In the 20-year interval between the groundbreaking court decision and the takeover, Boston’s leaders deliberately ignored a cascade of state and federal laws aimed at desegregating schools. It was the state’s Racial Imbalance Act of 1965 —and not the ruling of a federal bench some ten years earlier—that was so blatantly flouted by the Boston School Committee and their allies.
Boston’s busing crisis was the result of a failure of leadership at the local level. Moderate political voices— men like Dorchester’s Arthur Gartland and West Roxbury’s Jim Hennigan (whose name, ironically, bears the name of the suit that led to the federal takeover) warned about the consequences of not desegregating our schools on our own watch. It was the ticket-topping political leaders of the time, including Louise Day Hicks and John Kerrigan, who refused to obey the laws of the land and hoped —as enemies of Obamacare do today— that the law would be overturned or otherwise go away.
The failure of Boston’s political leaders to design and implement a desegregation plan in the 1960s and early 1970s was the single worst failure of leadership in the history of Boston, and it resulted in a catastrophic disruption of our neighborhoods. That wasn't the doing of Thurgood Marshall and the Supreme Court. Ultimately, it wasn’t even the fault of Judge W. Arthur Garrity.
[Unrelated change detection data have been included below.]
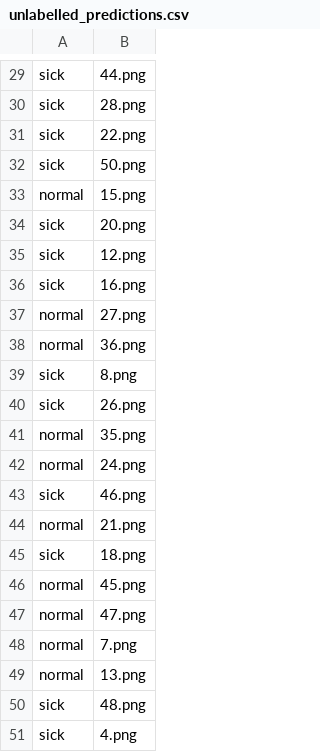
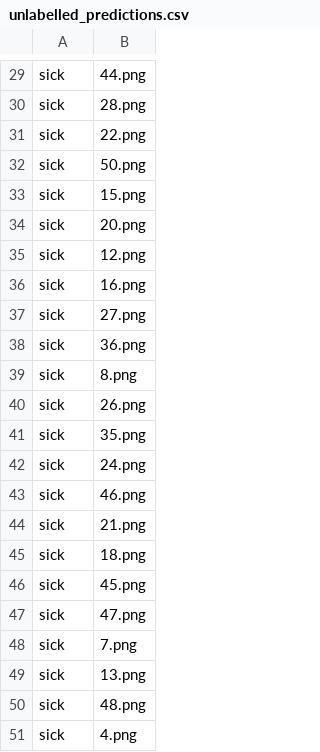
Before and after one commit to Codebmk/chest_opacity_image_classifier, a CSV file: unlabelled_predictions.csv, drawn as a sheet; only a part is shown, gaps mark what is left out; the diff covers the shown part only.

```diff
--- a/unlabelled_predictions.csv
+++ b/unlabelled_predictions.csv
@@ -32,3 +32,3 @@ sick,22.png
 sick,50.png
-normal,15.png
+sick,15.png
 sick,20.png
@@ -36,15 +36,15 @@ sick,12.png
 sick,16.png
-normal,27.png
-normal,36.png
+sick,27.png
+sick,36.png
 sick,8.png
 sick,26.png
-normal,35.png
-normal,24.png
+sick,35.png
+sick,24.png
 sick,46.png
-normal,21.png
+sick,21.png
 sick,18.png
-normal,45.png
-normal,47.png
-normal,7.png
-normal,13.png
+sick,45.png
+sick,47.png
+sick,7.png
+sick,13.png
 sick,48.png
```
Also changed, not shown: 19 edited cells elsewhere in this file, 2 other files.
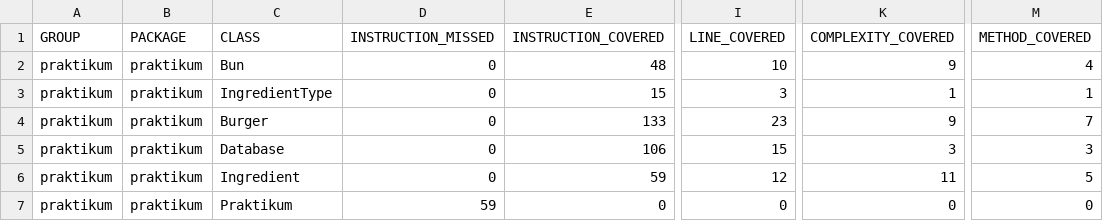
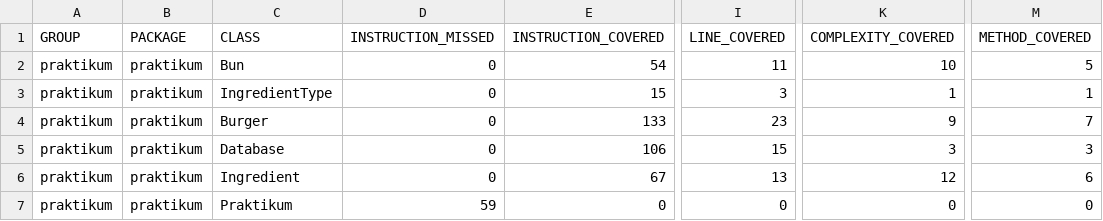
Before and after one commit to Tatianabaitt/QA-java-diplom-1, a CSV file: target/site/jacoco/jacoco.csv, drawn as a sheet; only a part is shown, gaps mark what is left out; the diff names each change by its address in the sheet, - before the commit and + after, or states it on an @@ line.

```diff
--- a/target/site/jacoco/jacoco.csv
+++ b/target/site/jacoco/jacoco.csv
-E2 (INSTRUCTION_COVERED): 48
+E2 (INSTRUCTION_COVERED): 54
-I2 (LINE_COVERED): 10
+I2 (LINE_COVERED): 11
-K2 (COMPLEXITY_COVERED): 9
+K2 (COMPLEXITY_COVERED): 10
-M2 (METHOD_COVERED): 4
+M2 (METHOD_COVERED): 5
-E6 (INSTRUCTION_COVERED): 59
+E6 (INSTRUCTION_COVERED): 67
-I6 (LINE_COVERED): 12
+I6 (LINE_COVERED): 13
-K6 (COMPLEXITY_COVERED): 11
+K6 (COMPLEXITY_COVERED): 12
-M6 (METHOD_COVERED): 5
+M6 (METHOD_COVERED): 6
```
Also changed, not shown: 14 other files.
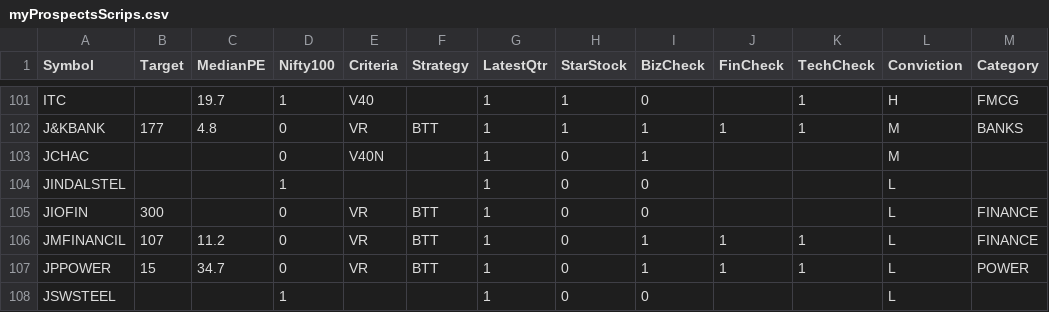
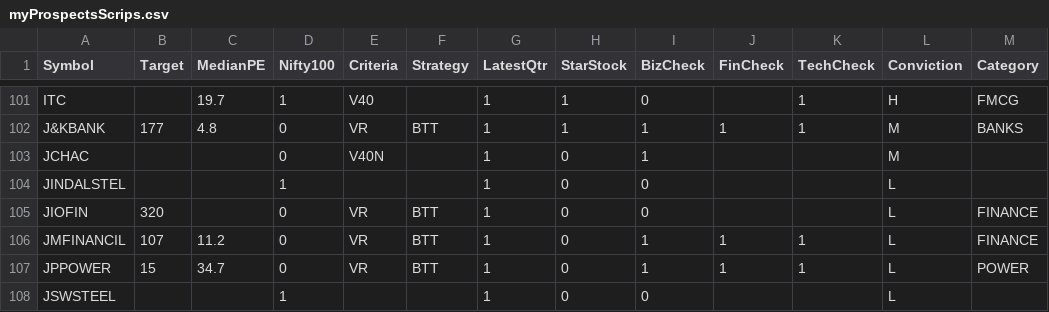
Before and after one commit to ankit-rathi/Data-Science-with-Python, a CSV file: Tradevesting/myProspectsScrips.csv, drawn as a sheet; only a part is shown, gaps mark what is left out; the diff names each change by its address in the sheet, - before the commit and + after, or states it on an @@ line.

Commit message:
Add files via upload

```diff
--- a/Tradevesting/myProspectsScrips.csv
+++ b/Tradevesting/myProspectsScrips.csv
-B105 (Target): 300
+B105 (Target): 320
```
This one was on the majority-white electorate and the leaders of the era who willfully marched the city off the cliff and then blamed others for the chaos that followed.
The apologists of the anti-busing crowd would like to muddy that reality by conflating Brown v. Board of Education and Boston’s homegrown crisis of 1974-75. They do a disservice to history — and to our city’s national reputation— in perpetuating such mythology.
We hope these three councilors will seek to amend their vote and affirm what every reasonable American should support with a firm and full-throat: That striking down the abhorrent Jim Crow-era “separate but equal” laws was a great advance for our nation.